WHAT THE EXERCISE ASKS: Could you output the entries that follow exactly, omitting any pictures they contain?
── DATA TO EXAMINE
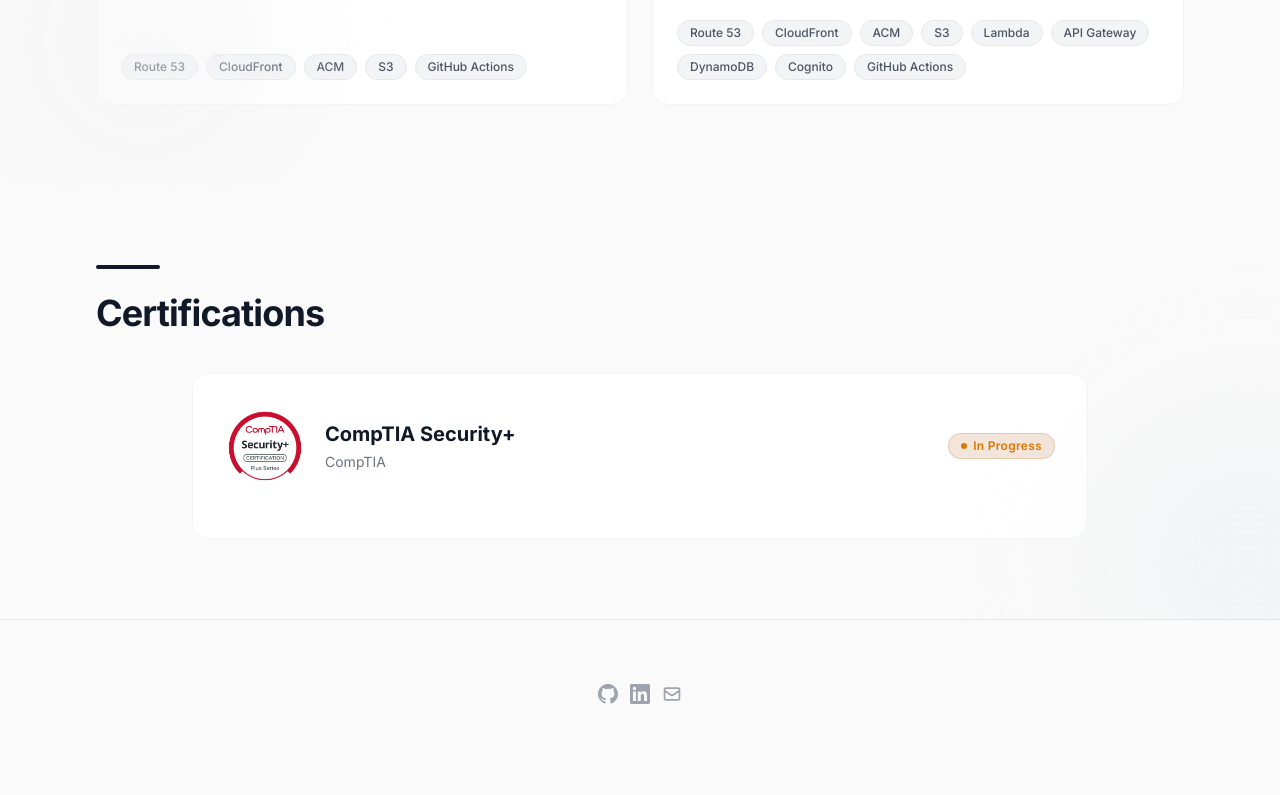
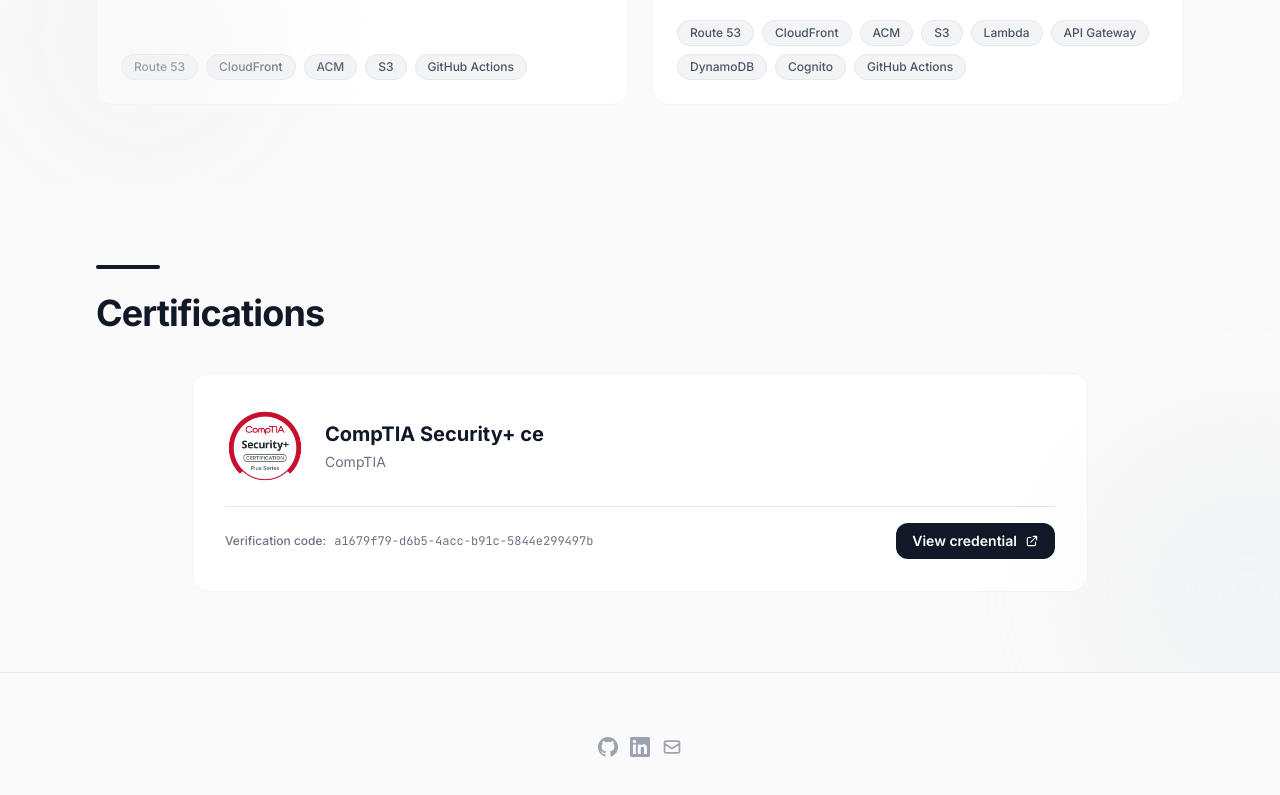
Before and after one commit to Itai-Picornell/Portfolio-Itai-PIcornell, a Vue app in the folder frontend/: page / in a window 1280 px wide. Shown: the part 2322-3117 px from the top of the page. Before the commit the page ends 3090 px from the top, so only its background shows below. Built offline with nearby package versions, Linux system fonts and the light colour scheme.

Commit message:
Update certifications.js

```diff
--- a/frontend/src/data/certifications.js
+++ b/frontend/src/data/certifications.js
@@ -6,9 +6,12 @@
 export const certifications = [
     {
         id: 1,
-        name: 'CompTIA Security+',
+        name: 'CompTIA Security+ ce',
         issuer: 'CompTIA',
-        status: 'pending',
+        status: 'obtained',
         badge: '/comptia-security-plus.webp',
+        verificationCode: 'a1679f79-d6b5-4acc-b91c-5844e299497b',
+        verificationUrl: 'https://www.credly.com/badges/a1679f79-d6b5-4acc-b91c-5844e299497b',
+        credlyBadgeId: 'a1679f79-d6b5-4acc-b91c-5844e299497b',
     },
 ]
```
────
TASK OUTPUT:
Before and after one commit to Itai-Picornell/Portfolio-Itai-PIcornell, a Vue app in the folder frontend/: page / in a window 1280 px wide. Shown: the part 2322-3117 px from the top of the page. Before the commit the page ends 3090 px from the top, so only its background shows below. Built offline with nearby package versions, Linux system fonts and the light colour scheme.

Commit message:
Update certifications.js

```diff
--- a/frontend/src/data/certifications.js
+++ b/frontend/src/data/certifications.js
@@ -6,9 +6,12 @@
 export const certifications = [
     {
         id: 1,
-        name: 'CompTIA Security+',
+        name: 'CompTIA Security+ ce',
         issuer: 'CompTIA',
-        status: 'pending',
+        status: 'obtained',
         badge: '/comptia-security-plus.webp',
+        verificationCode: 'a1679f79-d6b5-4acc-b91c-5844e299497b',
+        verificationUrl: 'https://www.credly.com/badges/a1679f79-d6b5-4acc-b91c-5844e299497b',
+        credlyBadgeId: 'a1679f79-d6b5-4acc-b91c-5844e299497b',
     },
 ]
```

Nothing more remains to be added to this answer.